But a new generation of start-ups and ambitious SMEs are creating a surge of CRM adoption, according to Gary Cullen, sales and marketing director with Provident CRM, a reseller of the SugarCRM platform.
“The conversation has changed and where the conversation is happening has changed. Most of the decision-making process happens out in the social world where people talk to each other, get recommendations and look for influencers. We need to listen and engage them where they are.
“From a CRM perspective, you have to be able to capture this information and understand who is engaging with your message. You can then start to monitor and track the level of interest in your brand and rather than sending a potential customer a whitepaper and hoping for the best, you’re bringing them on a journey with you,” he said.
Paul Hennessy, Dynamics lead with Microsoft Ireland agrees.
“CRM allows you to refine your message on a continual basis. It means you can take a campaign, measure the efficacy of it, talk about the number of leads you got and the value of business that you closed as a result and all in real time. That’s very powerful and it works best when you have sales and marketing closely collaborating,” he said.
Six out of 10 Irish organisations are using some form of social media such as Facebook, Twitter or YouTube, according to the CSO, up from 48 per cent in 2013. And its primary purpose is to connect with the customer.
“The consumer is becoming hyper connected now, right across their day and marketers and agencies are having to adapt their approach to reach these people,” said Christian Jago-Byrne, country manager Ireland with Microsoft Advertising.
“Irish brands are very good at that and are really recognising the fact the consumers are moving online. We’re seeing organisations starting to run campaigns right across screens; on mobile, TV, video, Xbox and desktop and they’re having to reach people in a different way. Social CRM and listening really helps them to manage the leads and determine the return on investment,” he said.
And that social listening piece has now become an integral part of CRM. It might be in early stages in terms of overall market adoption but it’s sure to grow as social networks and online communities take root in our everyday lives.
“Take Microsoft social listening and the ability to measure sentiment,” said Hennessy. “If I was in Bank of Ireland, I would take the sentiment of what people are saying about AIB and use the pain points to my advantage, to run my own campaign and capture that audience. Remember what people are doing on social media, they’re complaining,” he said.
“The strategy behind what’s happening now in social is almost a science in itself,” said Cullen.

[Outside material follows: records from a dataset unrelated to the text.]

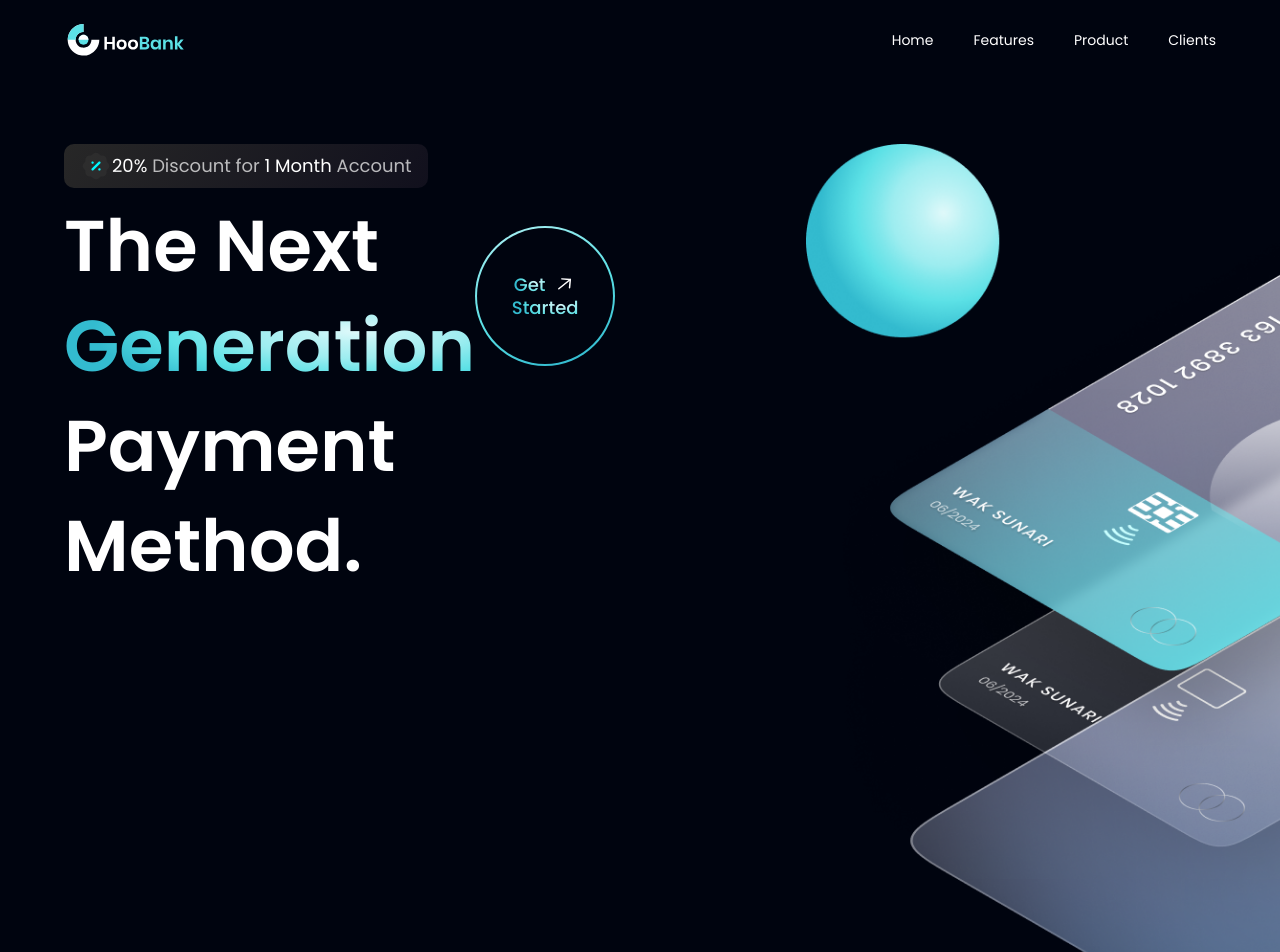
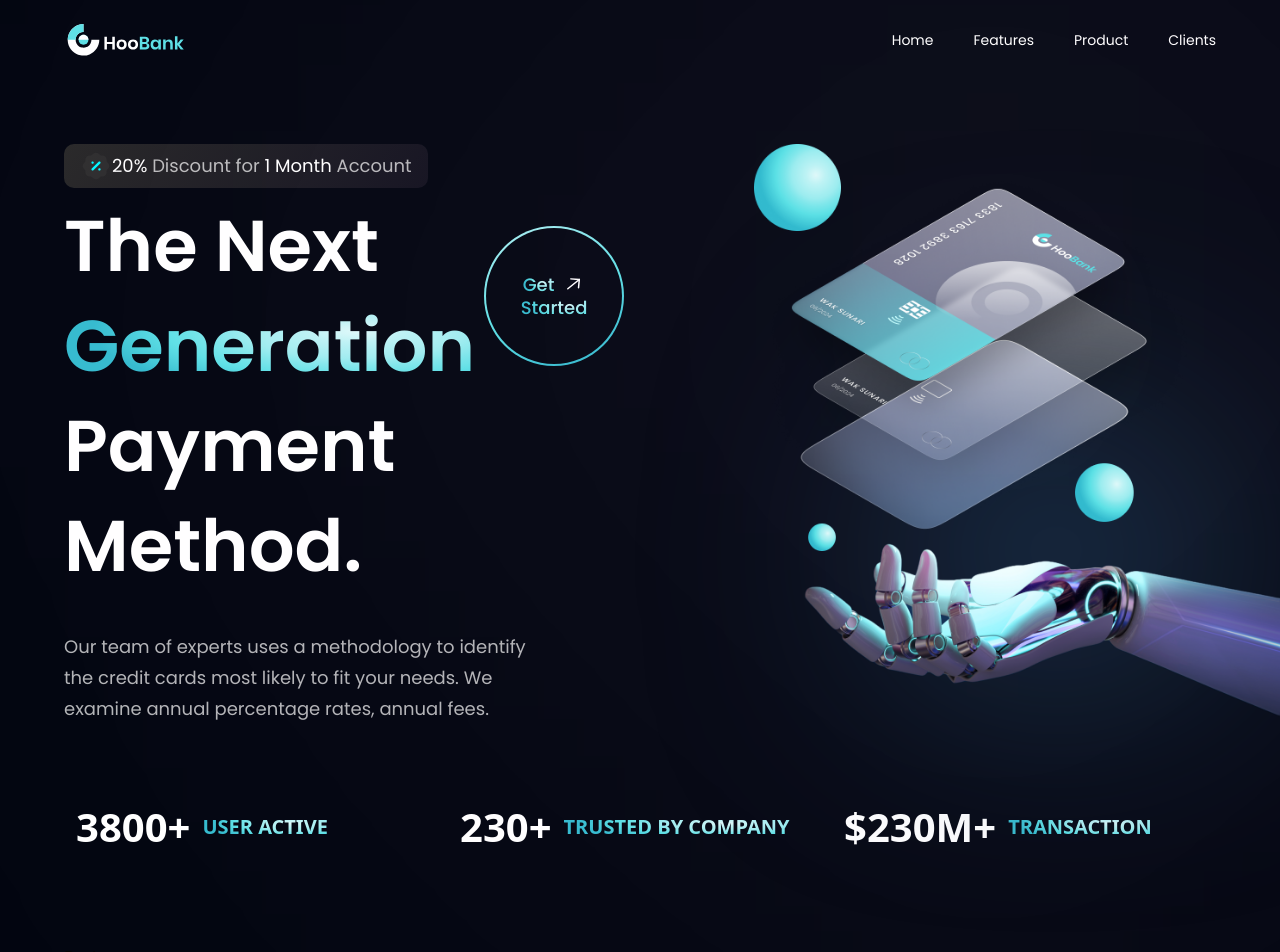
Before and after one commit to gabrowser/Hoo-Bank, a React (Vite) app: page / in a window 1280 px wide. Shown: the top 952 px of the page. Built offline with nearby package versions, Linux system fonts and the light colour scheme.

Commit message:
Stats section

```diff
--- a/src/components/Hero.jsx
+++ b/src/components/Hero.jsx
@@ -27,11 +27,17 @@
             Payment Method.
          </h1>
          <p className={`${styles.paragraph} max-w-[470px] mt-5`}>Our team of experts uses a methodology to identify the credit cards most likely to fit your needs. We examine annual percentage rates, annual fees.</p>
+      </div>
 
+      <div className={`flex-1 flex ${styles.flexCenter} md:my-0 my-10 relative`}>
+         <img src={robot} alt="billing" className="w-[100%] h-[100%] relative z-[5]" />
+         <div className="absolute z-[0] w-[40%] h-[35%] top-0 pink__gradient" />
+         <div className="absolute z-[1] w-[80%] h-[80%] rounded-full bottom-40 white__gradient" />
+         <div className="absolute z-[0] w-[50%] h-[50%] right-20 bottom-20 blue__gradient" />
       </div>
-         <img src={robot} alt="billing" className="" />
-      <div>
 
+      <div className={`ss:hidden ${styles.flexCenter}`}>
+         <GetStarted/>
       </div>
    </section>
 )
--- a/src/components/Stats.jsx
+++ b/src/components/Stats.jsx
@@ -1,9 +1,15 @@
-import React from 'react'
+import {stats} from '../constants'
+import styles from '../style'
 
-const Stats = () => {
-  return (
-    <div>Stats</div>
-  )
-}
+const Stats = () => (
+    <section className={`${styles.flexCenter} flex-row flex-wrap sm:mb-20 mb-6`}>
+      {stats.map((stat) => (
+        <div key={stat.id} className={`flex-1 flex justify-start items-center flex-row m-3`}>
+          <h4 className="font-popins font-semibold text-[30px] xs:text-[40px] leading-[43px] xs:leading-[53px] text-white">{stat.value}</h4>
+          <p className="font-popins font-semibold text-[15px] xs:text-[20px] leading-[21px] xs:leading-[26px] text-gradient uppercase ml-3">{stat.title}</p>
+        </div>
+      ))}
+    </section>
+)
 
 export default Stats
```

“Your CRM holds the key to reaching the right audience on your social platforms. And because it’s digital, we have a lot more insight into what exactly is happening. It’s not about customer relationship management anymore, it comes down to customer experience with us and they are either positive or negative.”
SugarCRM integrates fully with marketing automation tools such as Marketo and Pardot out of the box, recognising a growing focus on automated lead nurture programs as an effective way to manage the digital sales funnel.

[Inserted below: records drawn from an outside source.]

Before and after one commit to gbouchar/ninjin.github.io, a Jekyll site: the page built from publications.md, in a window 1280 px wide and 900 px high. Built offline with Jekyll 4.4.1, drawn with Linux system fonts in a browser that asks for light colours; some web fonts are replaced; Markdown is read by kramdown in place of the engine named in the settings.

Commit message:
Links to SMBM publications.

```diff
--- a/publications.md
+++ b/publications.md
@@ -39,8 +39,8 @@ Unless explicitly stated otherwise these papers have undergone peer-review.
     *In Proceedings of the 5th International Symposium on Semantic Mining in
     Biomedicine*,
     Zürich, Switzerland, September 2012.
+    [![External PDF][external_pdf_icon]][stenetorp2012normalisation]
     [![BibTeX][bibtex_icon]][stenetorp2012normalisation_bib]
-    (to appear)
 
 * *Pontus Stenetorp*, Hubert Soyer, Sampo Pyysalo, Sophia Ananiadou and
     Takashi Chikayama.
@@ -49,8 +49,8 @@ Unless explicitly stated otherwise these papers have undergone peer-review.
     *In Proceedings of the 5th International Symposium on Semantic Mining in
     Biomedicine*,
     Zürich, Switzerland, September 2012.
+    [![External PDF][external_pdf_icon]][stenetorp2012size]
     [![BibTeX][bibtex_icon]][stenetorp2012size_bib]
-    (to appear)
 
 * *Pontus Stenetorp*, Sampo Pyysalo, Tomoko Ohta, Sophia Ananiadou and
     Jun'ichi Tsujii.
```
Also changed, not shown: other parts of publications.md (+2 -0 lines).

“SugarCRM for example will generate a landing page or a lead form for you straight out of the box,” said Cullen. “When somebody completes a form, it automatically creates a record on CRM with their source history to give you more segmentation or analysis. Using marketing automation tools, we can score the lead based on visitor activity and pass it back to CRM and sales for a call to see at what stage the customer is at in their decision-making process.”